Supplied entries =
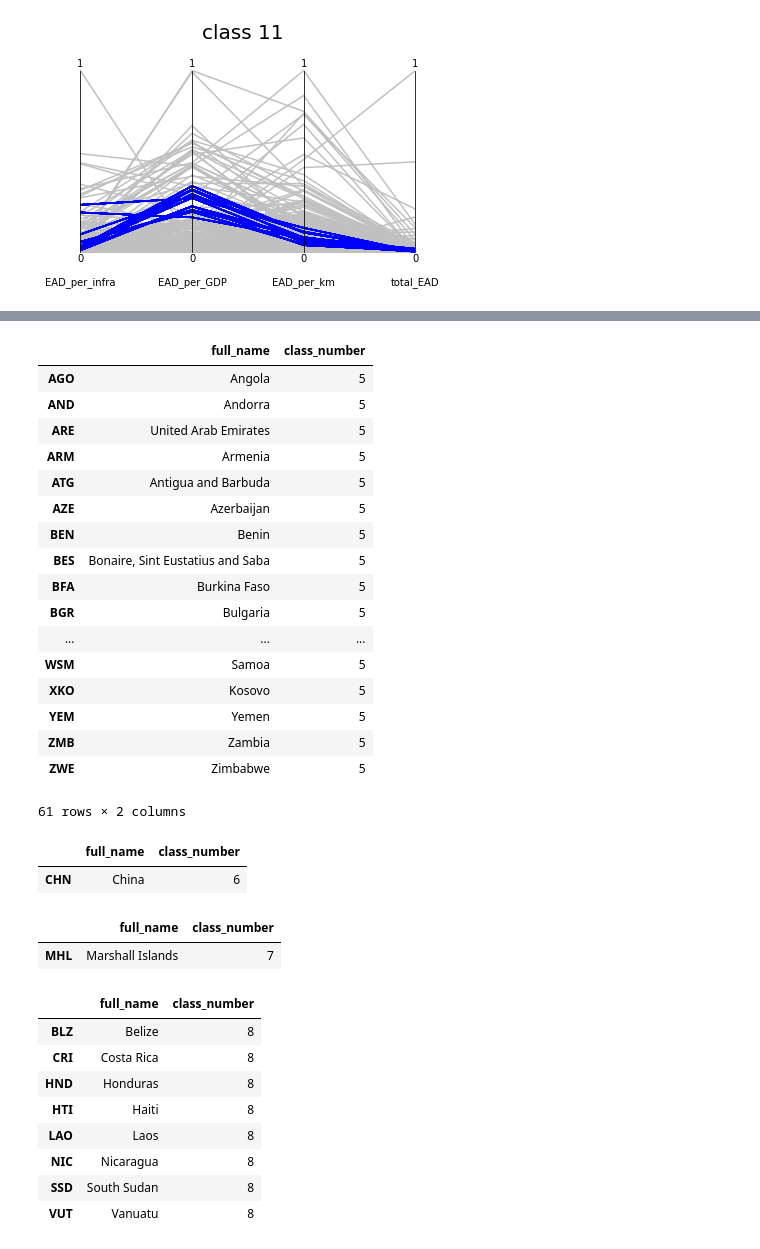
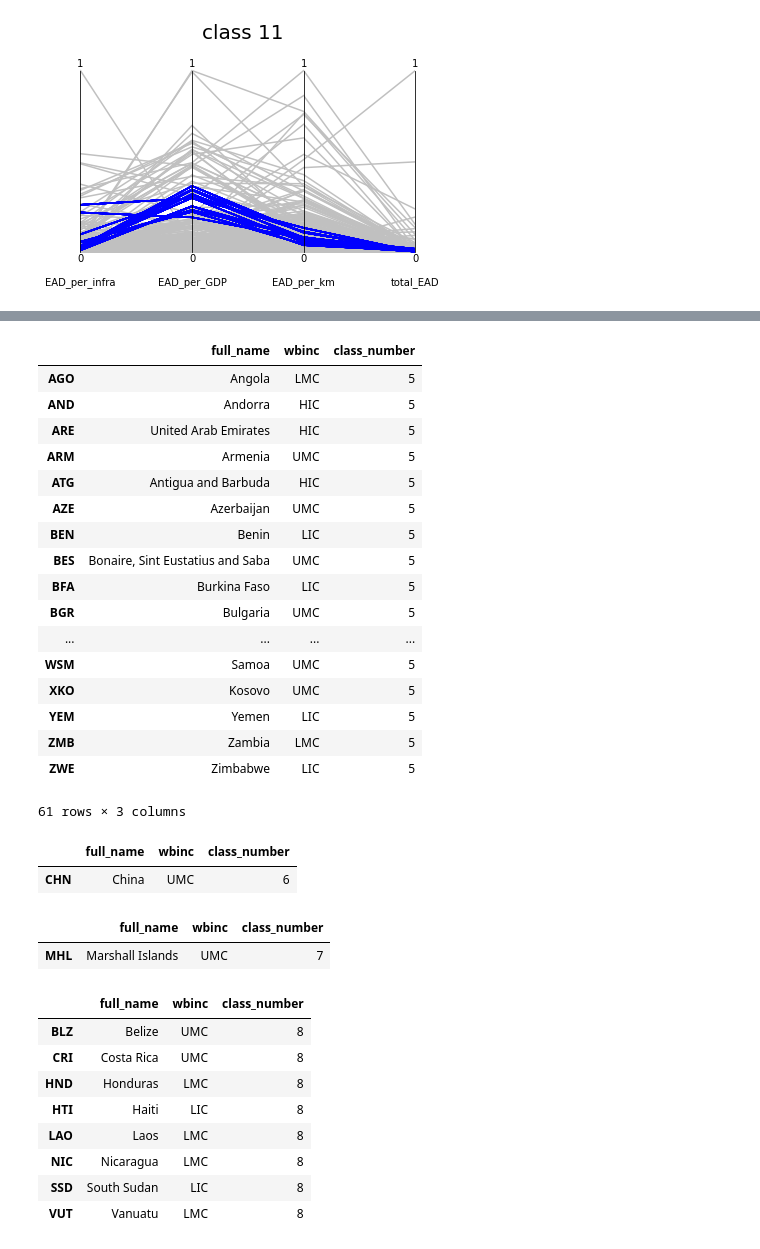
Before and after one commit to julierozenberg/various_notebooks, a Jupyter notebook: country_clustering.ipynb, the cells around one changed output, grey strips where cells are left out. Drawn from its saved outputs; the diff is of its cells as text; code cells hidden in the pictures.

```diff
--- a/country_clustering.ipynb
+++ b/country_clustering.ipynb
@@ -268,44 +268,44 @@ basic_data.loc[basic_data.class_number==4,['full_name','class_number']]
 # %%
-basic_data.loc[basic_data.class_number==5,['full_name','class_number']]
+basic_data.loc[basic_data.class_number==5,['full_name','wbinc','class_number']]
 # %% [output]
-|  | full_name | class_number |
-| AGO | Angola | 5 |
-| AND | Andorra | 5 |
-| ARE | United Arab Emirates | 5 |
-| ARM | Armenia | 5 |
-| ATG | Antigua and Barbuda | 5 |
-| AZE | Azerbaijan | 5 |
-| BEN | Benin | 5 |
-| BES | Bonaire, Sint Eustatius and Saba | 5 |
-| BFA | Burkina Faso | 5 |
-| BGR | Bulgaria | 5 |
-| ... | ... | ... |
-| WSM | Samoa | 5 |
-| XKO | Kosovo | 5 |
-| YEM | Yemen | 5 |
-| ZMB | Zambia | 5 |
-| ZWE | Zimbabwe | 5 |
+|  | full_name | wbinc | class_number |
+| AGO | Angola | LMC | 5 |
+| AND | Andorra | HIC | 5 |
+| ARE | United Arab Emirates | HIC | 5 |
+| ARM | Armenia | UMC | 5 |
+| ATG | Antigua and Barbuda | HIC | 5 |
+| AZE | Azerbaijan | UMC | 5 |
+| BEN | Benin | LIC | 5 |
+| BES | Bonaire, Sint Eustatius and Saba | UMC | 5 |
+| BFA | Burkina Faso | LIC | 5 |
+| BGR | Bulgaria | UMC | 5 |
+| ... | ... | ... | ... |
+| WSM | Samoa | UMC | 5 |
+| XKO | Kosovo | UMC | 5 |
+| YEM | Yemen | LIC | 5 |
+| ZMB | Zambia | LMC | 5 |
+| ZWE | Zimbabwe | LIC | 5 |
-61 rows × 2 columns
+61 rows × 3 columns
 # %%
-basic_data.loc[basic_data.class_number==6,['full_name','class_number']]
+basic_data.loc[basic_data.class_number==6,['full_name','wbinc','class_number']]
 # %% [output]
-|  | full_name | class_number |
-| CHN | China | 6 |
+|  | full_name | wbinc | class_number |
+| CHN | China | UMC | 6 |
 # %%
-basic_data.loc[basic_data.class_number==7,['full_name','class_number']]
+basic_data.loc[basic_data.class_number==7,['full_name','wbinc','class_number']]
 # %% [output]
-|  | full_name | class_number |
-| MHL | Marshall Islands | 7 |
+|  | full_name | wbinc | class_number |
+| MHL | Marshall Islands | UMC | 7 |
 # %%
-basic_data.loc[basic_data.class_number==8,['full_name','class_number']]
+basic_data.loc[basic_data.class_number==8,['full_name','wbinc','class_number']]
 # %% [output]
-|  | full_name | class_number |
-| BLZ | Belize | 8 |
-| CRI | Costa Rica | 8 |
-| HND | Honduras | 8 |
-| HTI | Haiti | 8 |
-| LAO | Laos | 8 |
-| NIC | Nicaragua | 8 |
-| SSD | South Sudan | 8 |
-| VUT | Vanuatu | 8 |
+|  | full_name | wbinc | class_number |
+| BLZ | Belize | UMC | 8 |
+| CRI | Costa Rica | UMC | 8 |
+| HND | Honduras | LMC | 8 |
+| HTI | Haiti | LIC | 8 |
+| LAO | Laos | LMC | 8 |
+| NIC | Nicaragua | LMC | 8 |
+| SSD | South Sudan | LIC | 8 |
+| VUT | Vanuatu | LMC | 8 |
 # %%
```
Also changed, not shown: parts of 8 cells of this notebook.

Task requirements = Throughout the material above, count each line holding "Eustatius" and answer with the total alone.

Result for this task = 2